▶ **WHAT YOU SHOULD DO**: Give every line from the entries that contains "string".

=-=-=-=-=

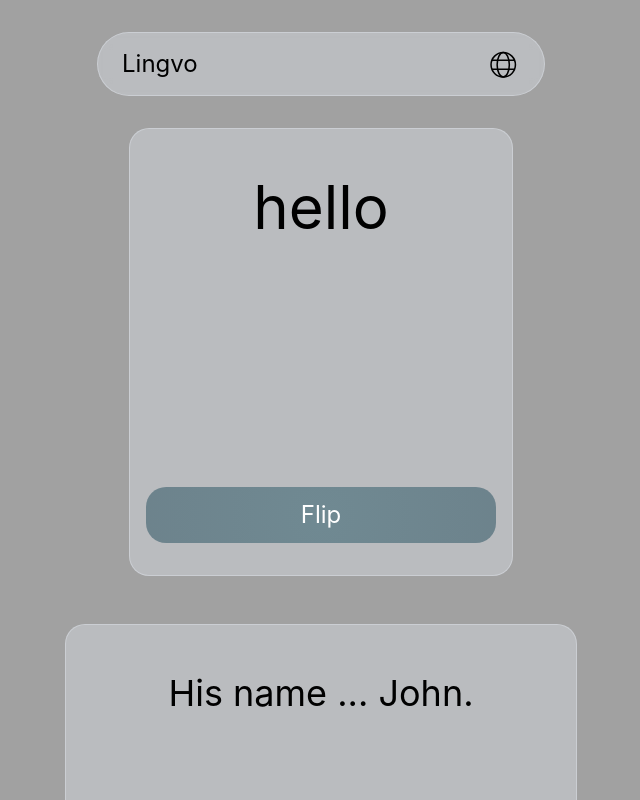
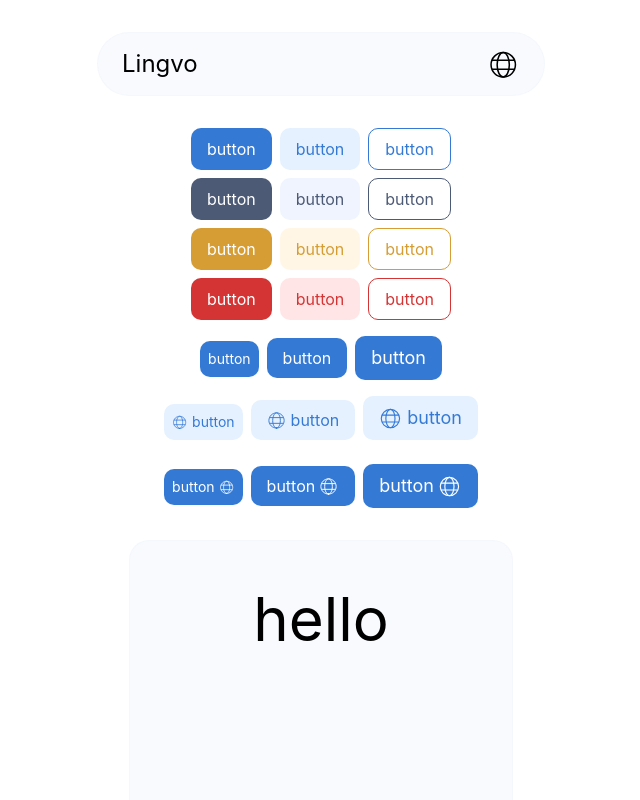
Before and after one commit to tmxsimon/lingvo, a React (Vite) app in the folder frontend/: page / in a window 1280 px wide. Shown: the top 800 px of the page, without its empty margins (319-959 px from the left). Built offline with nearby package versions, Linux system fonts and the light colour scheme.

Commit message:
feat: add better buttons

```diff
--- a/frontend/src/components/Button.tsx
+++ b/frontend/src/components/Button.tsx
@@ -1,18 +1,78 @@
+type ButtonProps = {
+  text: string;
+  iconFront?: React.ReactNode;
+  iconBack?: React.ReactNode;
+  type?: "primary" | "secondary" | "tertiary";
+  theme?: "primary" | "neutral" | "danger" | "warning";
+  size?: "small" | "medium" | "large";
+  underline?: boolean;
+  hoverEffect?: boolean;
+  onClick: () => void;
+  className?: string;
+};
+
+const colorMap: Record<string, Record<string, string>> = {
+  primary: {
+    primary: "bg-primary-300 text-white",
+    secondary: "bg-primary-100 text-primary-300",
+    tertiary: "border border-primary-300 text-primary-300",
+  },
+  neutral: {
+    primary: "bg-neutral-400 text-white",
+    secondary: "bg-neutral-100 text-neutral-400",
+    tertiary: "border border-neutral-400 text-neutral-400",
+  },
+  warning: {
+    primary: "bg-warning-300 text-white",
+    secondary: "bg-warning-100 text-warning-300",
+    tertiary: "border border-warning-300 text-warning-300",
+  },
+  danger: {
+    primary: "bg-danger-300 text-white",
+    secondary: "bg-danger-100 text-danger-300",
+    tertiary: "border border-danger-300 text-danger-300",
+  },
+};
+
+const sizeMap: Record<string, string> = {
+  small: "px-base-sm py-2 text-sm",
+  medium: "px-base py-2 text-md",
+  large: "px-base py-2 text-lg",
+};
+
+const iconSizeMap: Record<string, string> = {
+  small: "size-4",
+  medium: "size-5",
+  large: "size-6",
+};
+
 const Button = ({
   text,
+  iconFront,
+  iconBack,
+  type = "primary",
+  theme = "primary",
+  size = "medium",
+  underline = false,
+  hoverEffect = true,
   onClick,
   className = "",
-}: {
-  text: string;
-  onClick: () => void;
-  className?: string;
-}) => {
+}: ButtonProps) => {
+  className += ` ${colorMap[theme][type]} ${sizeMap[size]}`;
+  const iconSizeClass = iconSizeMap[size];
+
   return (
     <button
-      className={`rounded-base-lg cursor-pointer bg-radial-(--primary-gradient) py-3 text-2xl text-white ${className}`}
+      className={`rounded-base-sm cursor-pointer ${underline ? "hover:underline" : ""} ${hoverEffect ? "hover:brightness-103" : ""} active:brightness-97 ${className}`}
       onClick={onClick}
     >
-      {text}
+      <div className="flex items-center justify-center">
+        {iconFront && (
+          <div className={`mr-1 ${iconSizeClass}`}>{iconFront}</div>
+        )}
+        {text}
+        {iconBack && <div className={`ml-1 ${iconSizeClass}`}>{iconBack}</div>}
+      </div>
     </button>
   );
 };
--- a/frontend/src/components/Icon.tsx
+++ b/frontend/src/components/Icon.tsx
@@ -5,7 +5,8 @@ type IconProps = {
   className?: string;
 };
 
-const Icon = ({ name, className = "" }: IconProps) => {
+const Icon = ({ name, className = "size-full" }: IconProps) => {
+  className += " stroke-current";
   const IconElement = ICONS[name];
   return <IconElement className={className} />;
 };
--- a/frontend/src/features/home/pages/Homepage.tsx
+++ b/frontend/src/features/home/pages/Homepage.tsx
@@ -1,16 +1,162 @@
-import WordCard from "../../tools/WordCard/components/WordCard";
+import Button from "../../../components/Button";
+import Icon from "../../../components/Icon";
+import Card from "../../tools/Card/components/Card";
 import WordOption from "../../tools/WordOption/components/WordOption";
 
 const Homepage = () => {
   return (
-    <div className="flex flex-col items-center gap-12 pt-32">
-      <WordCard
+    <div className="gap-base flex flex-col items-center pt-32">
+      <div className="flex flex-col gap-2">
+        <div className="mx-auto flex gap-2">
+          <Button
+            text="button"
+            type="primary"
+            theme="primary"
+            onClick={() => console.log("123")}
+          />
+          <Button
+            text="button"
+            type="secondary"
+            theme="primary"
+            onClick={() => console.log("123")}
+          />
+          <Button
+            text="button"
+            type="tertiary"
+            theme="primary"
+            onClick={() => console.log("123")}
+          />
+        </div>
+        <div className="mx-auto flex gap-2">
+          <Button
+            text="button"
+            type="primary"
+            theme="neutral"
+            onClick={() => console.log("123")}
+          />
+          <Button
+            text="button"
+            type="secondary"
+            theme="neutral"
+            onClick={() => console.log("123")}
+          />
+          <Button
+            text="button"
+            type="tertiary"
+            theme="neutral"
+            onClick={() => console.log("123")}
+          />
+        </div>
+        <div className="mx-auto flex gap-2">
+          <Button
+            text="button"
+            type="primary"
+            theme="warning"
+            onClick={() => console.log("123")}
+          />
+          <Button
+            text="button"
+            type="secondary"
+            theme="warning"
+            onClick={() => console.log("123")}
+          />
+          <Button
+            text="button"
+            type="tertiary"
+            theme="warning"
+            onClick={() => console.log("123")}
+          />
+        </div>
+        <div className="mx-auto flex gap-2">
+          <Button
+            text="button"
+            type="primary"
+            theme="danger"
+            onClick={() => console.log("123")}
+          />
+          <Button
+            text="button"
+            type="secondary"
+            theme="danger"
+            onClick={() => console.log("123")}
+          />
+          <Button
+            text="button"
+            type="tertiary"
+            theme="danger"
+            onClick={() => console.log("123")}
+          />
+        </div>
+        <div className="mt-base-sm mx-auto inline-block space-x-2">
+          <Button
+            text="button"
+            size="small"
+            underline
+            onClick={() => console.log("123")}
+          />
+          <Button text="button" underline onClick={() => console.log("123")} />
+          <Button
+            text="button"
+            size="large"
+            underline
+            onClick={() => console.log("123")}
+          />
+        </div>
+
+        <div className="mt-base-sm mx-auto inline-block space-x-2">
+          <Button
+            text="button"
+            type="secondary"
+            iconFront={<Icon name="globe" />}
+            size="small"
+            underline
+            onClick={() => console.log("123")}
+          />
+          <Button
+            text="button"
+            type="secondary"
+            iconFront={<Icon name="globe" />}
+            underline
+            onClick={() => console.log("123")}
+          />
+          <Button
+            text="button"
+            type="secondary"
+            iconFront={<Icon name="globe" />}
+            size="large"
+            underline
+            onClick={() => console.log("123")}
+          />
+        </div>
+        <div className="my-base mx-auto inline-block space-x-2">
+          <Button
+            text="button"
+            iconBack={<Icon name="globe" />}
+            size="small"
+            underline
+            onClick={() => console.log("123")}
+          />
+          <Button
+            text="button"
+            iconBack={<Icon name="globe" />}
+            underline
+            onClick={() => console.log("123")}
+          />
+          <Button
+            text="button"
+            iconBack={<Icon name="globe" />}
+            size="large"
+            underline
+            onClick={() => console.log("123")}
+          />
+        </div>
+      </div>
+      <Card
         frontText="hello"
         backText="xin chào"
         onCorrect={() => alert("Good boy")}
         onWrong={() => alert("Study more")}
       />
-
       <WordOption
         parts={{ part1: "His name ", part2: " John." }}
         options={{
--- a/frontend/src/features/tools/WordCard/components/WordCard.tsx
+++ b/frontend/src/features/tools/Card/components/Card.tsx
@@ -36,7 +36,12 @@ const Card = ({ frontText, backText, onWrong, onCorrect }: CardProps) => {
         >
           <div className="text-6xl">{frontText}</div>
           <div className="flex w-full">
-            <Button className="flex-1" text="Flip" onClick={handleFlipClick} />
+            <Button
+              className="flex-1"
+              text="Flip"
+              size="large"
+              onClick={handleFlipClick}
+            />
           </div>
         </motion.div>
         {/* back */}
@@ -47,9 +52,20 @@ const Card = ({ frontText, backText, onWrong, onCorrect }: CardProps) => {
           transition={{ duration: durationSeconds }}
         >
           <div className="text-6xl">{backText}</div>
-          <div className="flex w-full gap-4">
-            <Button className="flex-1" text="Don't know" onClick={onWrong} />
-            <Button className="flex-1" text="Know" onClick={onCorrect} />
+          <div className="gap-base flex w-full">
+            <Button
+              className="flex-1"
+              text="Don't know"
+              theme="danger"
+              size="large"
+              onClick={onWrong}
+            />
+            <Button
+              className="flex-1"
+              text="Know"
+              size="large"
+              onClick={onCorrect}
+            />
           </div>
         </motion.div>
       </motion.div>
--- a/frontend/src/features/tools/WordOption/components/WordOption.tsx
+++ b/frontend/src/features/tools/WordOption/components/WordOption.tsx
@@ -31,20 +31,23 @@ const WordOption = ({
       <div className="w-full text-center text-4xl">
         {parts.part1} ... {parts.part2}
       </div>
-      <div className="flex flex-col gap-2">
+      <div className="gap-base-sm flex flex-col">
         <Button
           text={options.option1.text}
+          size="large"
           onClick={() => onOptionClick(options.option1.isCorrect)}
           className="w-full"
         />
         <Button
           text={options.option2.text}
+          size="large"
           onClick={() => onOptionClick(options.option2.isCorrect)}
           className="w-full"
         />
         {options.option3 && (
           <Button
             text={options.option3.text}
+            size="large"
             onClick={() => onOptionClick(options.option3!.isCorrect)}
             className="w-full"
           />
@@ -52,6 +55,7 @@ const WordOption = ({
         {options.option4 && (
           <Button
             text={options.option4.text}
+            size="large"
             onClick={() => onOptionClick(options.option4!.isCorrect)}
             className="w-full"
           />
--- a/frontend/src/index.css
+++ b/frontend/src/index.css
@@ -5,7 +5,7 @@
   --spacing-base: 1rem;
   --spacing-base-lg: 1.5rem;
 
-  --radius-base-sm: 12px;
+  --radius-base-sm: 10px;
   --radius-base: 16px;
   --radius-base-lg: 20px;
 
@@ -25,21 +25,37 @@
   --color-glassy-light: #b9fafa;
   --color-glassy-dark: #d1dbe8;
 
-  --color-primary: #1356b9;
-  --color-primary-light: #296ccf;
-  --color-primary-dark: #0e3d82;
+  --color-primary-100: #e5f1ff;
+  --color-primary-200: #7fafee;
+  --color-primary-300: #347ad5;
+  --color-primary-400: #174b8f;
+  --color-primary-500: #031935;
 
-  --primary-gradient:
-    circle, rgba(63, 104, 117, 0.6) 0%, rgba(58, 93, 107, 0.6) 100%;
+  --color-danger-100: #ffe5e5;
+  --color-danger-200: #ee7f7f;
+  --color-danger-300: #d53434;
+  --color-danger-400: #8f1717;
+  --color-danger-500: #350303;
 
-  /* --primary-gradient:
-    circle, rgba(155, 219, 235, 1) 0%, rgba(141, 207, 227, 1) 100%; */
+  --color-warning-100: #fff6e5;
+  --color-warning-200: #eec77f;
+  --color-warning-300: #d59d34;
+  --color-warning-400: #8f6517;
+  --color-warning-500: #352303;
+
+  --color-neutral-100: #eff4fe;
+  --color-neutral-200: #cdd6ea;
+  --color-neutral-300: #9daac7;
+  --color-neutral-400: #4d5a76;
+  --color-neutral-500: #2b3752;
+  --color-neutral-600: #14203c;
+  --color-neutral-700: #050e21;
 }
 
 @layer base {
   svg {
     width: 100%;
     height: 100%;
-    fill: var(--contrast);
+    stroke: blue;
   }
 }
--- a/frontend/src/layouts/MainLayout.tsx
+++ b/frontend/src/layouts/MainLayout.tsx
@@ -3,7 +3,7 @@ import Navbar from "../components/Navbar";
 
 const MainLayout = () => {
   return (
-    <div className="flex min-h-screen flex-col bg-neutral-400">
+    <div className="flex min-h-screen flex-col">
       {/* bg-[url(assets/background.jpg)] */}
       <Navbar />
       <main className="flex flex-1 flex-col items-center">
```
Also changed, not shown: frontend/src/assets/icons/globe.svg.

=-=-=-=-=

▶ **WRITTEN SOLUTION**:
+  text: string;
+  className?: string;
+const colorMap: Record<string, Record<string, string>> = {
+const sizeMap: Record<string, string> = {
+const iconSizeMap: Record<string, string> = {
-  text: string;
-  className?: string;
   className?: string;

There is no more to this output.